Top of Material for this task
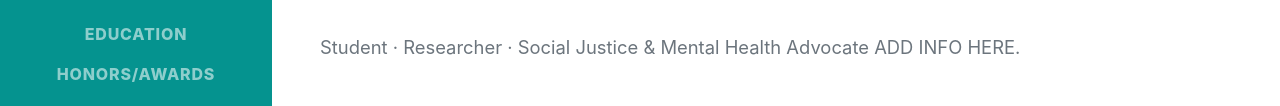
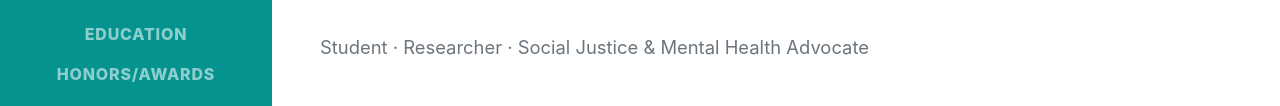
Before and after one commit to KMZIMMERMAN/portfolio, a plain HTML site: page index.html in a window 1280 px wide. Shown: the part 438-544 px from the top of the page. Drawn offline with nearby package versions, Linux system fonts and the light colour scheme; a web font is replaced by a local one.

Commit message:
Update index.html

```diff
--- a/index.html
+++ b/index.html
@@ -49,7 +49,7 @@
                         Madison, WI · (262) 422-5739
                         <a href="mailto:katherine.zimmerman@wisc.edu">katherine.zimmerman@wisc.edu</a>
                     </div>
-                    <p class="lead mb-5">Student · Researcher · Social Justice & Mental Health Advocate ADD INFO HERE.</p>
+                    <p class="lead mb-5">Student · Researcher · Social Justice & Mental Health Advocate</p>
                     <div class="social-icons">
                         <a class="social-icon" href="#!"><i class="fab fa-linkedin-in"></i></a>
                         <a class="social-icon" href="#!"><i class="fab fa-twitter"></i></a>
```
Bottom of Material for this task
*What to produce*:
Since only the text is needed, retype the data above exactly and omit the pictures.

*Response area*:
Before and after one commit to KMZIMMERMAN/portfolio, a plain HTML site: page index.html in a window 1280 px wide. Shown: the part 438-544 px from the top of the page. Drawn offline with nearby package versions, Linux system fonts and the light colour scheme; a web font is replaced by a local one.

Commit message:
Update index.html

```diff
--- a/index.html
+++ b/index.html
@@ -49,7 +49,7 @@
                         Madison, WI · (262) 422-5739
                         <a href="mailto:katherine.zimmerman@wisc.edu">katherine.zimmerman@wisc.edu</a>
                     </div>
-                    <p class="lead mb-5">Student · Researcher · Social Justice & Mental Health Advocate ADD INFO HERE.</p>
+                    <p class="lead mb-5">Student · Researcher · Social Justice & Mental Health Advocate</p>
                     <div class="social-icons">
                         <a class="social-icon" href="#!"><i class="fab fa-linkedin-in"></i></a>
                         <a class="social-icon" href="#!"><i class="fab fa-twitter"></i></a>
```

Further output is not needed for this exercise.